## ABSTRACT

A first-order partial differential equation with n-independent variables has the general form

F (

x1,x2, . . . ,xn,w, ∂w ∂x1

, ∂w ∂x2

, . . . , ∂w ∂xn

) = 0

where w = w(x1,x2, . . . ,xn) is the unknown function and F(. . .) is a given function. A second-order nonlinear partial differential equation with two independent vari-

ables x and y has the general form

F (

x,y,w, ∂w ∂x ,

∂w ∂y ,

∂ 2w ∂x2 ,

∂ 2w ∂x∂y ,

∂ 2w ∂y2

) = 0

where w = w(x,y) is the unknown function and F(. . . ) is a given function. A second-order semi-linear partial differential equation with two independent vari-

ables x and y has the form

a(x,y) ∂ 2w ∂x2 + 2b(x,y)

∂ 2w ∂x∂y + c(x,y)

∂ 2w ∂y2 = F

( x,y,w,

∂w ∂x ,

∂w ∂x

)

Given a point (x,y), the semi-linear partial differential equation above is said to be

parabolic if b2−ac = 0 hyperbolic if b2−ac > 0

Due to the complexity of partial differential equations there are many different

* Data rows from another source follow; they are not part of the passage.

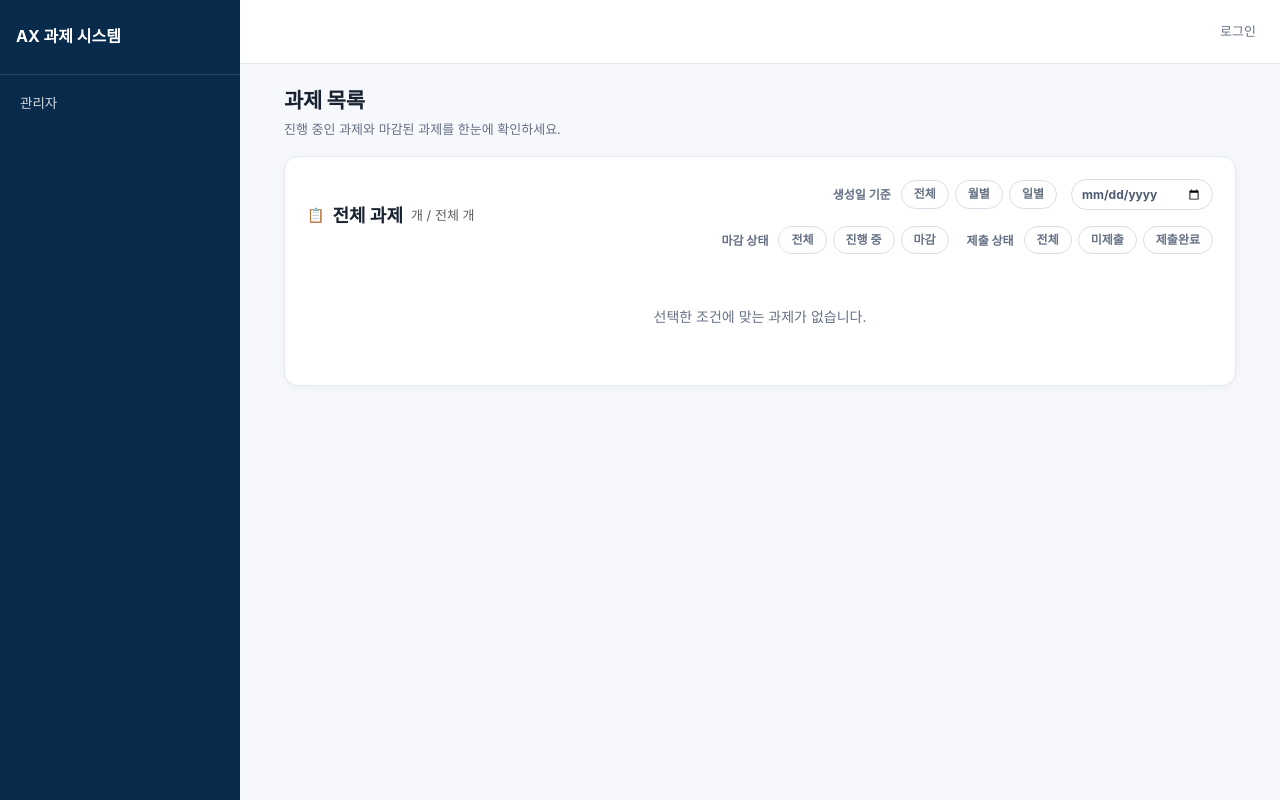
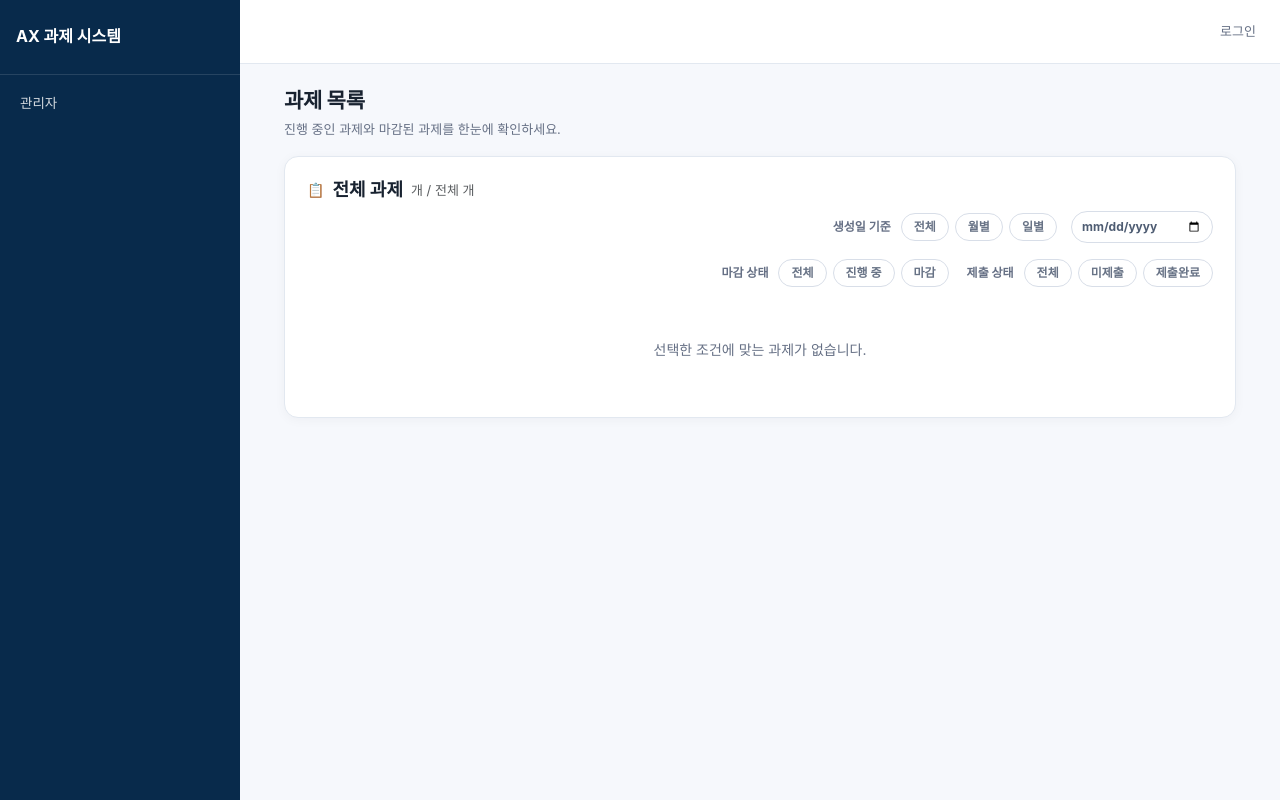
Before and after one commit to KANT-2/assignment-lms, a Django app: template apps/student/templates/student/assignment_list.html in a window 1280 px wide. Run offline with Django 5.2, Linux system fonts and the light colour scheme; the template is opened without the code that fills it, so the values that code supplies are empty; some libraries are stand-ins or nearby versions.

Commit message:
fix(student): 과제 목록 툴바가 좁은 화면에서 헤더와 필터가 겹치는 것 수정
.assignment-list-summary 에 걸려 있던 transform:translateY(20px) 가
툴바가 줄바꿈되면 "전체 과제 N개" 헤더를 아래 "생성일 기준" 필터 위로
밀어 겹치게 했다. 헤더를 자기 줄(width:100%)로 두고 nudge 제거.

Co-Authored-By: Claude Sonnet 5 <noreply@anthropic.com>

```diff
--- a/apps/student/templates/student/assignment_list.html
+++ b/apps/student/templates/student/assignment_list.html
@@ -7,7 +7,7 @@
   .app-topbar .crumb { display:none; }
   .app-topbar .utils { margin-left:auto; }
   .assignment-toolbar { display:flex; flex-wrap:wrap; align-items:center; gap:10px 24px; margin-bottom:14px; }
-  .assignment-list-summary { display:flex; align-items:center; gap:8px; order:1; transform:translateY(20px); }
+  .assignment-list-summary { display:flex; align-items:center; gap:8px; order:1; width:100%; }
   .assignment-list-summary .student-section-title { font-size:18px; }
   .assignment-list-summary .assignment-count { font-size:13px; }
   .assignment-date-view { display:flex; flex-wrap:wrap; align-items:center; justify-content:flex-end; gap:10px; order:2; margin-left:auto; padding-bottom:2px; }
```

methods for solving them and a generalized list of the most popular methods include the following:

• The finite difference method is perhaps the easiest known technique for numerically solving PDEs and so it is often the first method chosen. The basic idea is to have functions be represented by their values at certain grid points and also have any partial derivatives be approximated through differences in these values. One disadvantage of this method is that it becomes quite complex when solving PDEs on irregular domains. In addition, it is not always easy to follow through and find solutions to the difference equations that result, evaluate their stability or establish their convergence especially for PDEs with variable coefficients or PDEs which are non-linear.